Problem to work on: Copy out all lines in the data below containing the string "version".

Provided records:
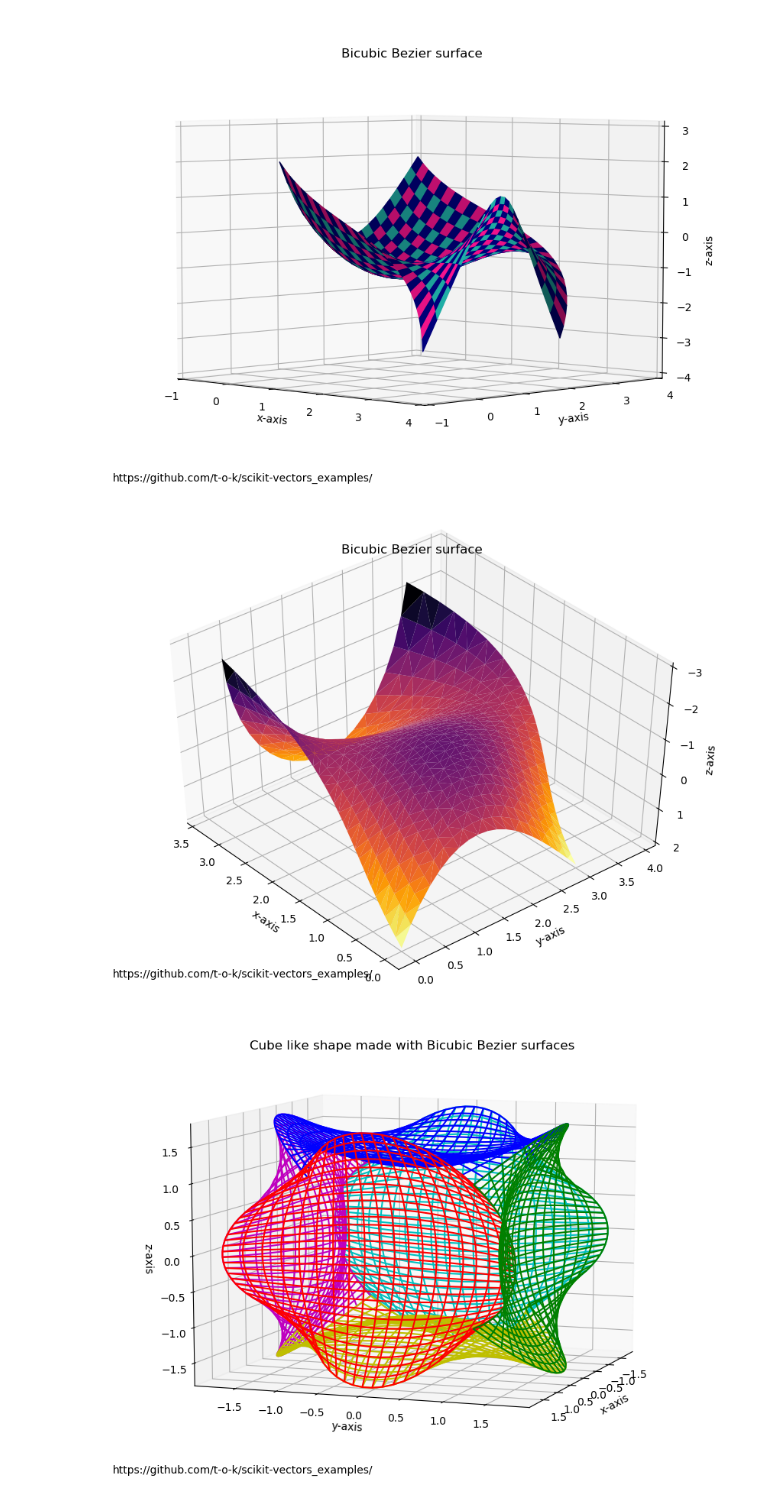
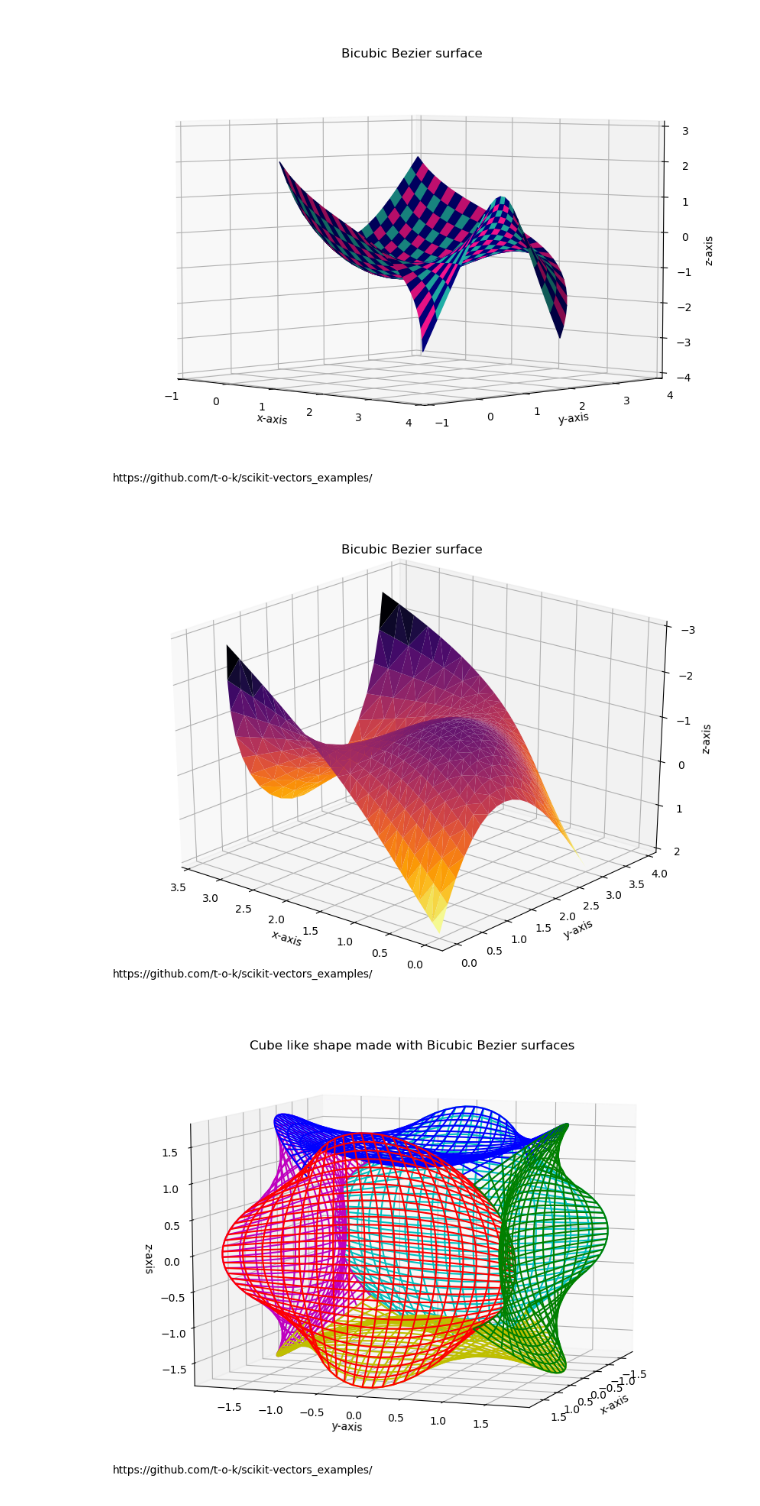
Before and after one commit to t-o-k/scikit-vectors_examples, a Jupyter notebook: Bezier_Surfaces.ipynb, the cells around one changed output. Cells and saved outputs as stored; diff of their text form; code cells hidden in the pictures.

Commit message:
changed elevation and azimuth angles for the first trisurf plot

```diff
--- a/Bezier_Surfaces.ipynb
+++ b/Bezier_Surfaces.ipynb
@@ -219,28 +219,28 @@ plt.show()
 # %%
 tri = \
     mtri.Triangulation(
         u.flatten(),
         v.flatten()
     )
 
 fig = plt.figure(figsize=figure_size, dpi=figure_dpi)
 fig.text(0.01, 0.01, url)
 ax = Axes3D(fig)
 ax.set_title('Bicubic Bezier surface')
 ax.plot_trisurf(
     bezier_points.x.flatten(),
     bezier_points.y.flatten(),
     bezier_points.z.flatten(),
     triangles = tri.triangles,
     cmap = plt.cm.inferno
 )
 ax.set_xlabel('x-axis')
 ax.set_ylabel('y-axis')
 ax.set_zlabel('z-axis')
-ax.view_init(elev=-135, azim=40)
+ax.view_init(elev=-154, azim=50)
 plt.show()
 # %% [output]
-[figure, old version]
+[figure, new version]
 # %%
 p3d_ctrl = \
     ControlGrid3D(
```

Task answer:
-[figure, old version]
+[figure, new version]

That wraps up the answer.